This family of succulents is indeed Mother Nature's twisted humor at its finest. The joke is the Asclepiad's fascinating relationship to its primary pollinators. The reason is they come from southern Africa, where predator and prey ensure plenty of fresh kills. The kills draw many species of flies, which lay their eggs in the flesh. These hatch out into maggots, which do their part in cleaning up the leftovers. The Asclepiads evolved flowers that exploit this abundance of insect pollen vectors.
I grew a few as house plants in a south-facing window. I never noticed any odor, probably too subtle for the human nose, but houseflies tended to congregate in that window when the plants bloomed. This housefly roundup made it convenient to swat them all at once rather than roaming the house after strays. Clearly Asclepiads can work for you, too.
The waxy starfish-like flowers are called the orchids of the succulent world because of their exotic coloration and unique insect relationship. The stiff, waxy blooms can be puss yellow with brown spots, bloodclot red or aged beef purple. Some have hairs that actually vibrate in still air, perhaps to signal the presence of maggots to passing flies. A female fly can be so taken by this mimicry that she lays her eggs in the flower, believing it a food source for the soon to hatch larvae. But the joke's on the fly because the offspring die of starvation. Plant geeks will want to read the more detailed account of this fascinating pollination process by Gerald S. Barad, M.D, at www.cactus-mall.com/stapeliad.pollin.html
The most spectacular genera of Asclepiads for garden or potted plants are Orbea, Huernia and Stapelia. To see them in sharp color, log on to Shoal Creek Succulents, www.shoalcreeksucculents.com. Check out striped Heurnia zebrina, unscented Orbea longidens, spotted Orbea variegata and fuzzy Stapelia grandiflora.
These and other species of these genera produce attractive flowers, some quite small and others nearly the size of a mayonnaise jar lid. In cultivation the plants thrive under much the same arid conditions as Africa with moderate light, minimal water and absence of frost. Their chief enemy, as with most succulents, is too much moisture.
This is the result of watering too frequently or standard potting soil. Use only cactus potting soil. This ensures it stays light and airy, and won't pack down tight. Water flies straight through it making over-watering practically impossible. Shallow pots are the best because these plants don't have deep root systems. The growth habit tends to crawl along the ground, often rooting as the plant travels, so lots of surface soil area is important.

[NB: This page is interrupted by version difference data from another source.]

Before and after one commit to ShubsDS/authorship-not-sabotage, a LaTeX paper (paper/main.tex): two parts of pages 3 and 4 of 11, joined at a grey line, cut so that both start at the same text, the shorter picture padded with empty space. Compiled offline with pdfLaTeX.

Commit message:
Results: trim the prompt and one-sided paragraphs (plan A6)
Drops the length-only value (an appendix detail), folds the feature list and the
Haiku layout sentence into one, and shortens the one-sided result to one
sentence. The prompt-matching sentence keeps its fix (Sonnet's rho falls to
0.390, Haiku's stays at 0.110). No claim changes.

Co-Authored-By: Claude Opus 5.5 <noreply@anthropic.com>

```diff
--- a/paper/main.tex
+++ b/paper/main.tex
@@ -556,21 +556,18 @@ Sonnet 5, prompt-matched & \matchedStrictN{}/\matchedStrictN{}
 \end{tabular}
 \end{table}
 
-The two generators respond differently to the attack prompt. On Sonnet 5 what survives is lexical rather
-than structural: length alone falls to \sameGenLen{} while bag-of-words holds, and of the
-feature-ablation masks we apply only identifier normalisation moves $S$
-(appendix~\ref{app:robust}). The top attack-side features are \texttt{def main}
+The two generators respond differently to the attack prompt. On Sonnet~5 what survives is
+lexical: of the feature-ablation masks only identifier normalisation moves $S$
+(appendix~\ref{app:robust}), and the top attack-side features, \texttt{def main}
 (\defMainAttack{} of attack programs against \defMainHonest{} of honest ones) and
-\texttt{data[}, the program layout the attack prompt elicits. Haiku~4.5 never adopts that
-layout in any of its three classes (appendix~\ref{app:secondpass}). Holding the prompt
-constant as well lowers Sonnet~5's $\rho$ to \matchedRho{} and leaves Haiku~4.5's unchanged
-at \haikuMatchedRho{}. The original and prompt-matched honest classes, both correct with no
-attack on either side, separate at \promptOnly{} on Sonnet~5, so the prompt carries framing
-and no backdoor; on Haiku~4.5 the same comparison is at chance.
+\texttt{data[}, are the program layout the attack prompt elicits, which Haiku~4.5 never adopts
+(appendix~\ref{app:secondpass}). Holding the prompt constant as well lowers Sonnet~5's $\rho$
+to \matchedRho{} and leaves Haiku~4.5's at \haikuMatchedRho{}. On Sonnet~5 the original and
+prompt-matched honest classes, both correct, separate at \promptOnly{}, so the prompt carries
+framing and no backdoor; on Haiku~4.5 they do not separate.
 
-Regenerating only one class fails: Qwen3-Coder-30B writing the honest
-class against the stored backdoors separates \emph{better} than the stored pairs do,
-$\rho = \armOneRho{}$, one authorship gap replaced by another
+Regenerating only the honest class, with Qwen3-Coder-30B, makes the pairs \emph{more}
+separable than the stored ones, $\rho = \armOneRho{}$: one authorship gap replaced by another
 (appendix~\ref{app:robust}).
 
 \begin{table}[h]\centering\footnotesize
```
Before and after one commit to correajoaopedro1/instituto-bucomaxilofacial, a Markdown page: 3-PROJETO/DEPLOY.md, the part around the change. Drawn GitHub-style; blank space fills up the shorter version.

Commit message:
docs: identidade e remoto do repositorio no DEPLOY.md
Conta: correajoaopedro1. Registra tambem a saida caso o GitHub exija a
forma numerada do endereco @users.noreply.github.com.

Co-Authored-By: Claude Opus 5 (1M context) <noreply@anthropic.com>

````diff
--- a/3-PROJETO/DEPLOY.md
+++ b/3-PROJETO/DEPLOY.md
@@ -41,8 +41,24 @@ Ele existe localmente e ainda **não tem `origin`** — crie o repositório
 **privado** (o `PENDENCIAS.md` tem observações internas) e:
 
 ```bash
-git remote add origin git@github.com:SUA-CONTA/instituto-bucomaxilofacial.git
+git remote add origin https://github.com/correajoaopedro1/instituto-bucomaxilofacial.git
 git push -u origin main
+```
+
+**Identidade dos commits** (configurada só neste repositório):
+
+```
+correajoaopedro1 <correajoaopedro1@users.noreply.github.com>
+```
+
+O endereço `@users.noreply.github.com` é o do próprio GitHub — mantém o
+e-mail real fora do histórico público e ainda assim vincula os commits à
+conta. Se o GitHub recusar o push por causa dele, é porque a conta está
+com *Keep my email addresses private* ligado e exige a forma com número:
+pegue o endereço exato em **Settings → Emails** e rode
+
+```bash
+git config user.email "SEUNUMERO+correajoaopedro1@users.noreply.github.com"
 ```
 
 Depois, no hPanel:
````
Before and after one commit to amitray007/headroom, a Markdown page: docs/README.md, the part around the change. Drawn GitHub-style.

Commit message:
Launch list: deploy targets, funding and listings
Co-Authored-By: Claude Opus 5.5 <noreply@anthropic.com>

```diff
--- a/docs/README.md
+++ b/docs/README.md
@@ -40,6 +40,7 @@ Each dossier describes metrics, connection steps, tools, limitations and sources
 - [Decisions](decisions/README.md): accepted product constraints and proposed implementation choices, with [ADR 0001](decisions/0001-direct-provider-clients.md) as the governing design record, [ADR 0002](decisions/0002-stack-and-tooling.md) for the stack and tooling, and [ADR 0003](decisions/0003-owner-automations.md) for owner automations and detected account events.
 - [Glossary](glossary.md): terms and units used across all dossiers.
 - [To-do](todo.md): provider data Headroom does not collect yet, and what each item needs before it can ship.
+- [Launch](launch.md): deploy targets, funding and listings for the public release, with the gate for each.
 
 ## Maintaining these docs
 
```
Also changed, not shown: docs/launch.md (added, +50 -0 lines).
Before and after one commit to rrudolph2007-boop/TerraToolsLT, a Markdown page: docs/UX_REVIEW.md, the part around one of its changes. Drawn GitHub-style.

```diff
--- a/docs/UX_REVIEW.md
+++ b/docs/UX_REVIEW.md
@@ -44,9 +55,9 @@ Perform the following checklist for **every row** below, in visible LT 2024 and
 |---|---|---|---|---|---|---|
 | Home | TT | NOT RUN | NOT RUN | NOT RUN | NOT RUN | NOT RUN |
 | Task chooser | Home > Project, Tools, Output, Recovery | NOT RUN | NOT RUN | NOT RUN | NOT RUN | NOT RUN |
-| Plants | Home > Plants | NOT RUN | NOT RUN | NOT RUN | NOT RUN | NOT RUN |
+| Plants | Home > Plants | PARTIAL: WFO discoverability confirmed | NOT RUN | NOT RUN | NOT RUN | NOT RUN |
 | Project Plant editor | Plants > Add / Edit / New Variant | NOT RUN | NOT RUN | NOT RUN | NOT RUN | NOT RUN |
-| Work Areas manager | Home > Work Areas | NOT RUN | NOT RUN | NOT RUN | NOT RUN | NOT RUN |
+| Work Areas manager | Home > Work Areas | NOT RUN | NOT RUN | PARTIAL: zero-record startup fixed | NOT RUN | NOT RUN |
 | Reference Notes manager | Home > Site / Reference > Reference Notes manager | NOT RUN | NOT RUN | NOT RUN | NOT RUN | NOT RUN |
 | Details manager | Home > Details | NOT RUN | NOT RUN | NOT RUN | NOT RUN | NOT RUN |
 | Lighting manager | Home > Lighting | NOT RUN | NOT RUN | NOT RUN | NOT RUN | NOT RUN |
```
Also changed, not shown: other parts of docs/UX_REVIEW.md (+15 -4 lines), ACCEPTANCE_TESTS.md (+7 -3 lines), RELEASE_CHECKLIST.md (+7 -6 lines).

Bonsai pots, clay cactus trays and dish garden bowls all share abnormally large drain holes. Cover the hole with some nylon window screen to keep the soil from falling through without inhibiting drainage.
It's easy to get started with carrion flowers thanks to Shoal Creek Succulents, the first online mail order nursery to offer an exhaustive range of genera. In the past Asclepiads were few and far between. This source offers plants at a mere five bucks each, which makes it affordable to get started with minimal guesswork.
Even if you aren't a plant geek, these often-overlooked succulents will be as fabulous in a New York apartment window sill as they are in the wilds of Africa.
(Maureen Gilmer is a horticulturist and host of Weekend Gardening on DIY-Do It Yourself Network. E-mail her at firstname.lastname@example.org. For more information, visit www.moplants.com or www.DIYNetwork.com. Distributed by Scripps Howard News Service.)
Here are some flowers to keep in mind if you want garden color under the blazing sun.